Transfer Printed Aesthetic Movement Tile
Aesop Fable ~ Bear and Bees
Minton Hollins Staffordshire England 1870
This spectacular Aesthetic movement Victorian transferware tile measures 6 inches square. Transfer printed in a brilliant navy blue. The tile is decorated with an Aesop Fable titled The Bear and the Bees, and illustrates the bear and beehives or bee skeps in this amusing fable:
“A bear came across a log where a swarm of bees had nested to make their honey. As he snooped around, a single little bee flew out of the log to protect the swarm. Knowing that the bear would eat all the honey, the little bee stung him sharply on the nose and flew back into the log. This flew the bear into an angry rage. He swatted at the log with his big claws, determined to destroy the nest of bees inside. This only alerted the bees and quick as a wink, the entire swarm of bees flew out of the log and began to sting the bear from head to heel. The bear saved himself by running to and diving into the nearest pond.”
Moral: It is better to bear a single injury in silence than to bring about a thousand by reacting in anger.
The tile was part of a series, each with a fable from Aesop or Fontaine. The series contained more than 12 different illustrated tiles which would have been used to decorate a mantel or wall in baby’s nursery.
Made by Minton & Hollins. In 1845, Herbert Minton took Michael Daintry Hollins into partnership, and the tile-making side of the business became known as Minton Hollins & Co. Minton was at the forefront of a huge industry supplying the tile needs of institutions and churches, using industrial techniques for producing transfer printed and painted tiles. The firm produced tiles through the 19th century in a vast array of styles, many of them designed by leading artists such as Christopher Dresser, Walter Crane, John Moyr Smith, and William Wise. Aesop Fables tiles were made in several different styles, this being the rarest and most sought after.

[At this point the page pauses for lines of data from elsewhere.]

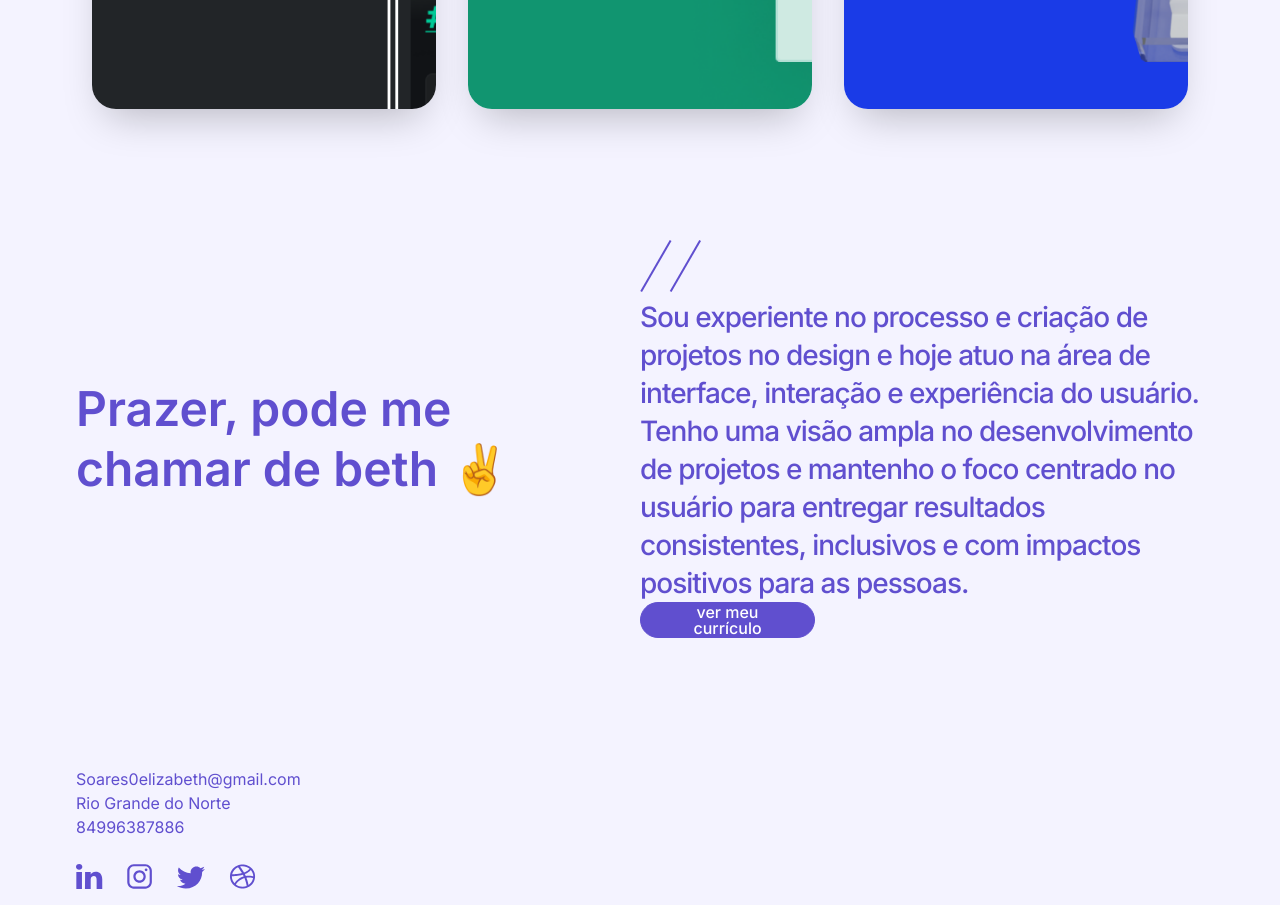
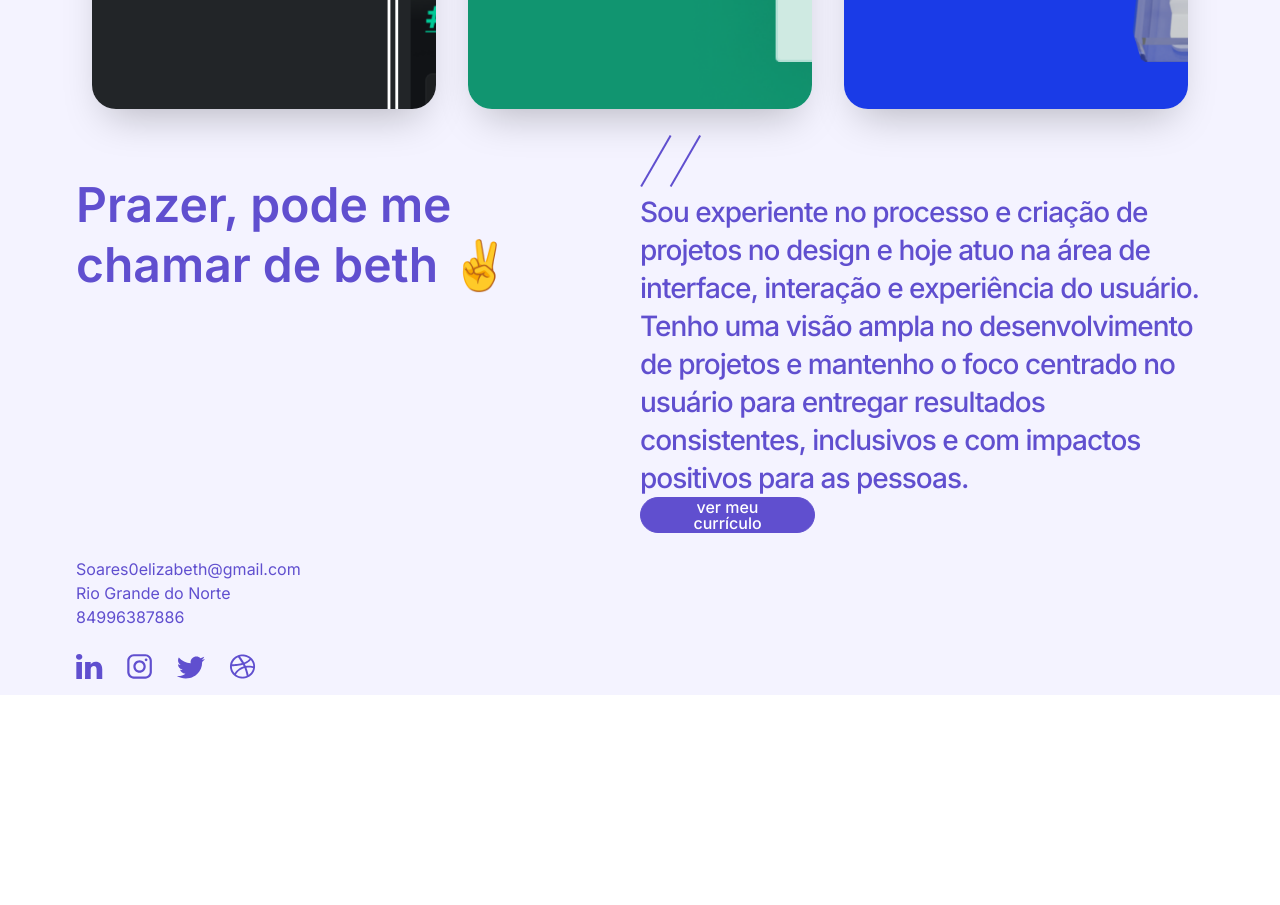
Before and after one commit to huilde/beths-portfolio, a React (Vite) app: page / in a window 1280 px wide. Shown: the part 1360-2265 px from the top of the page. After the commit the page ends 2055 px from the top, so only its background shows below. Built offline with nearby package versions, Linux system fonts and the light colour scheme.

Commit message:
fix: adjust footer grid

```diff
--- a/src/App.css
+++ b/src/App.css
@@ -212,17 +212,27 @@
   color: #604fcf;
 }
 
+@media (min-width: 560px) {
+  .footer {
+    display: grid;
+    grid-template-columns: repeat(auto-fit, minmax(552px, 1fr));
+    padding: 10px;
+    align-items: start;
+  }
+}
+
+@media (max-width: 560px) {
+  .footer {
+    display: grid;
+    grid-template-columns: 1fr;
+    padding: 10px;
+    align-items: start;
+  }
+}
+
 @media (min-width: 900px) {
   .cards_item {
     width: 50%;
-  }
-  .footer {
-    display: flex;
-    flex-direction: column;
-    flex-wrap: wrap;
-    /* grid-template-rows: 608px; */
-    /* grid-template-columns: 100% 100% 100%; */
-    /* padding: 10px; */
   }
 }
 
@@ -230,26 +240,12 @@
   .cards_item {
     width: 33.3333%;
   }
-  .footer {
-    display: flex;
-    flex-direction: column;
-    flex-wrap: wrap;
-    /* grid-template-rows: 608px; */
-    /* grid-template-columns: 100% 100% 100%; */
-    /* padding: 10px; */
-  }
 }
 
 .infos {
   margin-top: 24px;
 }
 @media (min-width: 1134px) {
-  .footer {
-    display: grid;
-    grid-template-rows: 608px;
-    grid-template-columns: 50% 50%;
-    padding: 10px;
-  }
 }
 
 @media (max-width: 1134px) {
```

The tile it is in great condition with only light chipping around the edges.